Osheroff discusses challenges faced by physicists in the post-Cold War era


Public ignorance about the process of basic scientific research. The consequent problems faced by scientists seeking funding from government sources. And the danger of turning Nobel laureates into icons.

These are the issues that Professor Douglas Osheroff, a 1996 Nobel Prize winner in physics, touched on during last Friday's Ethics@Noon talk. While Osheroff questioned whether his pet peeves are purely ethical problems, the scientist said he was more qualified to discuss them than talk about political quandaries such as U.S. involvement in Bosnia.

"It's been a long time since I thought about any ethical issues at all," Osheroff told about a dozen students and campus community members gathered in Building 110 for the weekly speaker series. That's because, he said, it's extremely hard to cheat in physics: Experiments have to be reproducible.

Osheroff explained that, since the end of the Cold War, it has become increasingly difficult for scientists like him working in basic research to obtain funding support. When the Soviet Union was viewed as the enemy superpower, he said, physics research in this country was funded because it was regarded as vital for national defense. "Just as physics brought us transistors and we're happy [to have] them, physics also brought the military the hydrogen bomb," he explained. "Even though [that] wasn't particularly good, if our enemies had it and we didn't, that was particularly bad. That was the reason for funding physics research for a long time."

All that changed after 1990 with the breakup of the Soviet Union. Instead of using national defense as a justification for research, scientists had to prove that their work was vital for U.S. economic competitiveness. "That's tough for someone doing extra-low temperature physics," he said. The discovery of superfluidity that earned Osheroff the Nobel has no commercial or economic interest, the professor said.

Osheroff said it disturbs him when researchers are forced to make claims about their work that they only marginally believe in themselves because the government and the public don't understand the process of basic research. "The United States wins at least half of the Nobels given in the physical sciences," he says. "That's remarkable. And yet the American public is blissfully ignorant of the process that results in the new technologies and the new discoveries that are rewarded by Nobel prizes."

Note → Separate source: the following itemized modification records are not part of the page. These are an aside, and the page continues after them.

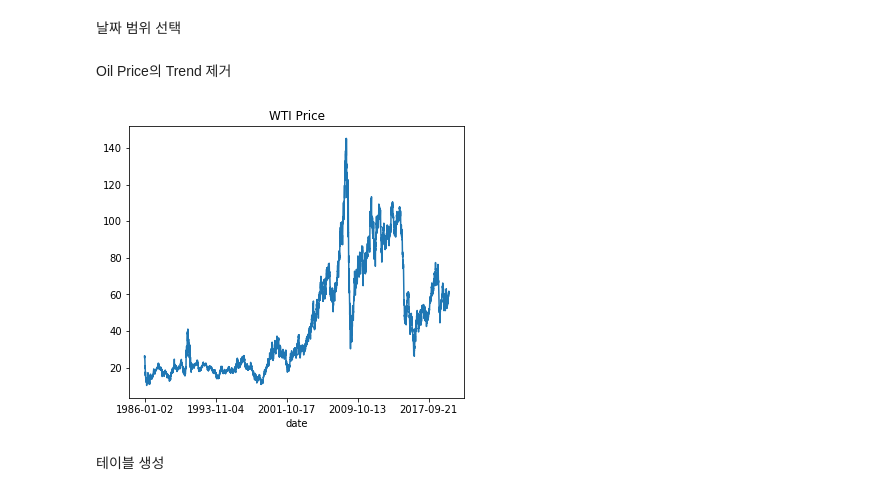
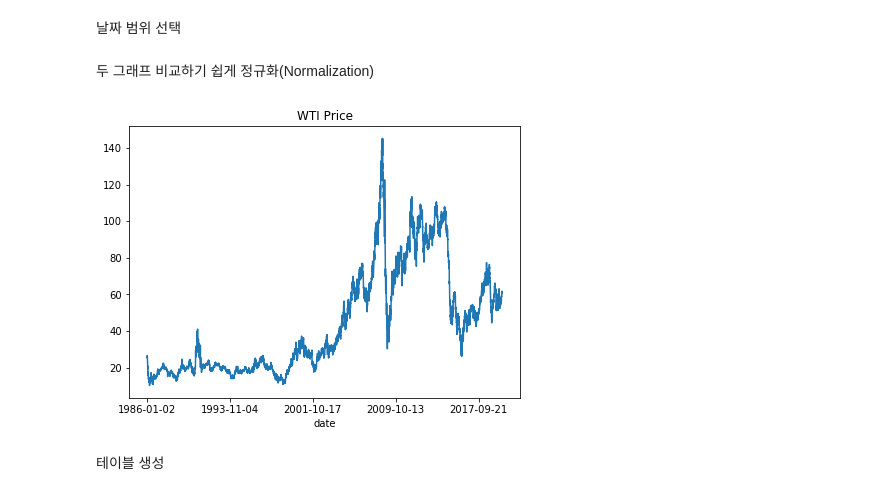
Before and after one commit to hengju/test, a Jupyter notebook: draw_graph.ipynb, the cells around one changed output. Cells and saved outputs as stored; diff of their text form; code cells hidden in the pictures.

```diff
--- a/draw_graph.ipynb
+++ b/draw_graph.ipynb
@@ -10,7 +11,7 @@ os.chdir('your directory')
 # %% [markdown]
 파일 열기
 # %%
-raw_df = pd.read_csv('daily_sent.csv', encoding='utf-8-sig')
+raw_df = pd.read_csv('sent_wti.csv', encoding='utf-8-sig')
 raw_df = raw_df.set_index('date')
 raw_df = raw_df.sort_values('date', ascending=True)
 # %% [markdown]
@@ -24,3 +25,5 @@ sent = sample_df['total_sentiment']
+# %% [markdown]
+두 그래프 비교하기 쉽게 정규화(Normalization)
 # %%
 def recalculate_sent(sent):
     new_sent = []
@@ -32,2 +48,0 @@ def recalculate_sent(sent):
-# %% [markdown]
-Oil Price의 Trend 제거
@@ -46,16 +49,14 @@ def detrend_wti(wti):
 # %%
 #Trend가 제거되지 않았을 때
 
-from matplotlib import pyplot as plt
-
 sample_df = raw_df[(raw_df.index > '1986-01-01') & (raw_df.index <= '2019-12-31')]
-wti = sample_df['wti_price']
-plt.figure(figsize=(6,5))
-wti.plot(kind='line')
+wti_sample = sample_df['wti_price']
+plt.figure(figsize=(7,5))
+wti_sample.plot(kind='line')
 plt.title('WTI Price')
 plt.show()
 # %% [output]
-[figure, old version]
+[figure, new version]
 # %% [markdown]
 테이블 생성
 # %%
```
Also changed, not shown: parts of 6 cells of this notebook.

Scientists do not work in a vacuum, Osheroff explained. "I will always point out that the work I did that led to the Nobel Prize rested very strongly on the contributions of other people," he said. But people choose to ignore this. "[They] simply don't want to think about the complicated structure that makes the scientific establishment function. As a result, the scientific community is "perpetually in a state of instability" because it relies on public funding.

Finally, Osheroff said, as a laureate, he feels a greater sense of responsibility to "propagate the enthusiasm I feel for science" and to "gently correct" the misimpressions people have about the discipline. During the first year after he won the prize, Osheroff logged more than 100,000 miles traveling around the world to talk about science. He still travels extensively.

But earning a Nobel hasn't made him an expert on everything. Osheroff said that once an aide to a state legislator called him and asked for his views on science education, from kindergarten to 12th grade. "I said, 'Surely, I'm not an expert at that,'" he recalled. "The aide was almost speechless. He said, 'You must be, you're a Nobel laureate.'" SR